> _INPUT DATA_
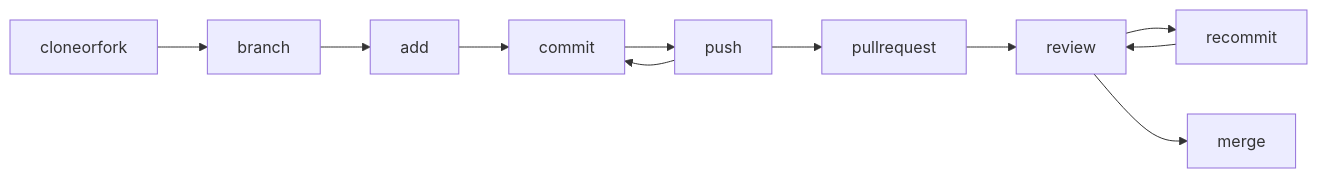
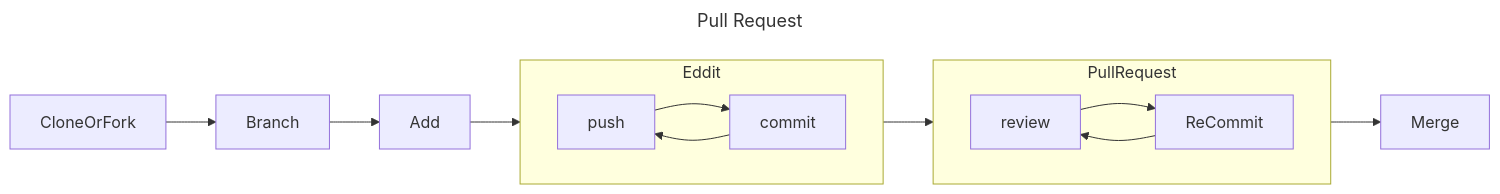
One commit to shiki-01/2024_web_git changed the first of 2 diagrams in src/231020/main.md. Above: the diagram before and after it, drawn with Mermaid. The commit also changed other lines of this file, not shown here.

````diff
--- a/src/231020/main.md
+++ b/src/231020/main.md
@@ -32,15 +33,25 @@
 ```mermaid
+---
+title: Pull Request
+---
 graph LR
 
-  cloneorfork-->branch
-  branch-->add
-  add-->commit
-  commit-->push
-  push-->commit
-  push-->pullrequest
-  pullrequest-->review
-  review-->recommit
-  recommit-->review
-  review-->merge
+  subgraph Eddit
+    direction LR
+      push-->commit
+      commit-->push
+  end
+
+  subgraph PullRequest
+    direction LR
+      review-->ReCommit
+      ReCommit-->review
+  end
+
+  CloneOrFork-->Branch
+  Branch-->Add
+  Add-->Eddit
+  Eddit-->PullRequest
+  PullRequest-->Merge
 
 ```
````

* * *

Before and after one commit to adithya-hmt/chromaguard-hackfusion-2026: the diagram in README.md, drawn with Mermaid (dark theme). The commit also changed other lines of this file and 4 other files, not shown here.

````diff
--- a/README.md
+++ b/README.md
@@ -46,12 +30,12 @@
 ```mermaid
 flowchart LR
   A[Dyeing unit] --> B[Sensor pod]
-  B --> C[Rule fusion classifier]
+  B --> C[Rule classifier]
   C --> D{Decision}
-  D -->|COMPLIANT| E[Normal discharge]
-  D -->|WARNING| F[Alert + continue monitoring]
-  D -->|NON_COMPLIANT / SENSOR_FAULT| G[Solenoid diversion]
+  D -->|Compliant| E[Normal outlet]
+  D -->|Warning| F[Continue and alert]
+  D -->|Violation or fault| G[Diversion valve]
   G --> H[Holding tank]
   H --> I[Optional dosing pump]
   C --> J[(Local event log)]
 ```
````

...

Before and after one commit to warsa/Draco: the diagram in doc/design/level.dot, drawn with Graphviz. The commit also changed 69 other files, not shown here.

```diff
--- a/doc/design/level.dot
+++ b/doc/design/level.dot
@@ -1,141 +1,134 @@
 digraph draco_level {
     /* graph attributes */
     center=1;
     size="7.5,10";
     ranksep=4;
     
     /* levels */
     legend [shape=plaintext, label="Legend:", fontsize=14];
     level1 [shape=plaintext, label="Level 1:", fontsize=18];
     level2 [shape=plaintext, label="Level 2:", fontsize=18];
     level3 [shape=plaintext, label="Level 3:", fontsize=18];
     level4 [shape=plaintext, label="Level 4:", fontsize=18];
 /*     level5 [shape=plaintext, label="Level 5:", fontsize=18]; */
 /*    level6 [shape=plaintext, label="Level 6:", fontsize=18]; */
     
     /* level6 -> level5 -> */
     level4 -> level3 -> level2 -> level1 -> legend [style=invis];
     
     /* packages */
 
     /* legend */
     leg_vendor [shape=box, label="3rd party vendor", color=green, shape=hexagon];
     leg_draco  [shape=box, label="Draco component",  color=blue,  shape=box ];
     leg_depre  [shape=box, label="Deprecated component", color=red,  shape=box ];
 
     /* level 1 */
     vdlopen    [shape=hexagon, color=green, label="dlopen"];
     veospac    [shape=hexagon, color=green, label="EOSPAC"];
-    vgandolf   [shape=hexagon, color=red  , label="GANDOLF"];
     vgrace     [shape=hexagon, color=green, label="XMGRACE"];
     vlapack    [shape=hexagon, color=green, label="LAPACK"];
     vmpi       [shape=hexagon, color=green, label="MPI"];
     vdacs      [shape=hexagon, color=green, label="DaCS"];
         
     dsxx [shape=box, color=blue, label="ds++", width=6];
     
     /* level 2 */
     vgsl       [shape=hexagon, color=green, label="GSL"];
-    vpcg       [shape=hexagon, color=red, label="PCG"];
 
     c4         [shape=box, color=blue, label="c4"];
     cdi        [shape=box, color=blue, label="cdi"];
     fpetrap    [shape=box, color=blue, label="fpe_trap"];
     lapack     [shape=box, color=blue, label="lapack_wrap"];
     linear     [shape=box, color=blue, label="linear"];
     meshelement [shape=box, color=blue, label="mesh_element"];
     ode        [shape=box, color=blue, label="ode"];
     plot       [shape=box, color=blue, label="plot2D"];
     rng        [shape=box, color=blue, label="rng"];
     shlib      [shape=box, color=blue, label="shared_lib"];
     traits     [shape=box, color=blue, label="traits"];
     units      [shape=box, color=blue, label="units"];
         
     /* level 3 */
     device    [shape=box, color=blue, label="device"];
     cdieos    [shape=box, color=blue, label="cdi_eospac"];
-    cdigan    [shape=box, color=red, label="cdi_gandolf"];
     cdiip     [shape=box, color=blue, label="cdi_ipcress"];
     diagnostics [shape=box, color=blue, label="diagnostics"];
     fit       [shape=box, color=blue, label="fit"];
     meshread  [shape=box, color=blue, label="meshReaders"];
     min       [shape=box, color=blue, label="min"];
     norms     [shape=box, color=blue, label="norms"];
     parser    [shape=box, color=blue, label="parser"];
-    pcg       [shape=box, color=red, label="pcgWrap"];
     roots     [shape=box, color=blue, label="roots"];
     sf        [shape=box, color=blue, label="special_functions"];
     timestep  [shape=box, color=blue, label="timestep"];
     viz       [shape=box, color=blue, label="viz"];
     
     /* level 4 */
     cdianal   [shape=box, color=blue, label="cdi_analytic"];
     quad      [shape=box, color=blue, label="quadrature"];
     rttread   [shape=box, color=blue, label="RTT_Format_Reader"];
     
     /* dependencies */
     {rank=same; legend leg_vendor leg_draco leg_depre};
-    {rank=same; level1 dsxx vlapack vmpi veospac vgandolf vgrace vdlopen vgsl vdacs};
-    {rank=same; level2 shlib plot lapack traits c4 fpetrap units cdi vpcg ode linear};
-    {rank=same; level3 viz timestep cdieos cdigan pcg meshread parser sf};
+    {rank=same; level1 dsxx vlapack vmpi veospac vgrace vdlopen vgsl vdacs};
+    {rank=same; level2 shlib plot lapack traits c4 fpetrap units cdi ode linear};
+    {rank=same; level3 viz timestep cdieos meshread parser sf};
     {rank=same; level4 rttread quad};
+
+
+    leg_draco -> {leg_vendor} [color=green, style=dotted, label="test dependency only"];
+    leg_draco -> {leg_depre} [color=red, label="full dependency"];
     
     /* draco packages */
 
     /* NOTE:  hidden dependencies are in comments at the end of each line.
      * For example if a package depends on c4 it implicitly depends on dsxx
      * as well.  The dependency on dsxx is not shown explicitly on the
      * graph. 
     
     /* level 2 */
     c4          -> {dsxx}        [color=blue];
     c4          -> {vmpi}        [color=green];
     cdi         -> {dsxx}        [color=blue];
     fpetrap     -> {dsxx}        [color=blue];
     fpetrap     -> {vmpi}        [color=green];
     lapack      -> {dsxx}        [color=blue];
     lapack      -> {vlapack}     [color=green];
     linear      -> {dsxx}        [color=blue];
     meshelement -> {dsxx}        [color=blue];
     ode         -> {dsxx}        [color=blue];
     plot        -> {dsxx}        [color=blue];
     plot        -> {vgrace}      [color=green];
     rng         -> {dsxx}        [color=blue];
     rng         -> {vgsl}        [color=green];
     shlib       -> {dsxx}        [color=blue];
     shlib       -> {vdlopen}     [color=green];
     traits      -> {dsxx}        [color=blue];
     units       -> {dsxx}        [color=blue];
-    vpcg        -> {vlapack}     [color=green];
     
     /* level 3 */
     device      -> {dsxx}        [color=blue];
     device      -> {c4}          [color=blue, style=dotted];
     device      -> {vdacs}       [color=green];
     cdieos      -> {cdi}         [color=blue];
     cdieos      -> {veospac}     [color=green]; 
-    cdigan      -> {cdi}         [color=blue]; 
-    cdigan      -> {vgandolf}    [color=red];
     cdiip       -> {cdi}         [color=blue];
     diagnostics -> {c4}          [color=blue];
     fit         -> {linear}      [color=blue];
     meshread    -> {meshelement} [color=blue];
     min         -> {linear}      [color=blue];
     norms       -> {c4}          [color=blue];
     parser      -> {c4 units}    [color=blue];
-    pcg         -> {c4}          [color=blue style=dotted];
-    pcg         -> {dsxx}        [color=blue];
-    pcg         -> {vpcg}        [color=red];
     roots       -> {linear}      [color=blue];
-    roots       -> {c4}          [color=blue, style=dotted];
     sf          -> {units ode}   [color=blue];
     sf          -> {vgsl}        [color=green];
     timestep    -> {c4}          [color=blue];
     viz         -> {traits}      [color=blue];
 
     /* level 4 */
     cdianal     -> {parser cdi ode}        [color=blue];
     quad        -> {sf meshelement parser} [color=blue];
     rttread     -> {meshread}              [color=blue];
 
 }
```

> _EXERCISE DESCRIPTION_
Copy each line from the records above that includes the string "cdigan".

> _RESPONSE AREA_
-    cdigan    [shape=box, color=red, label="cdi_gandolf"];
-    {rank=same; level3 viz timestep cdieos cdigan pcg meshread parser sf};
-    cdigan      -> {cdi}         [color=blue]; 
-    cdigan      -> {vgandolf}    [color=red];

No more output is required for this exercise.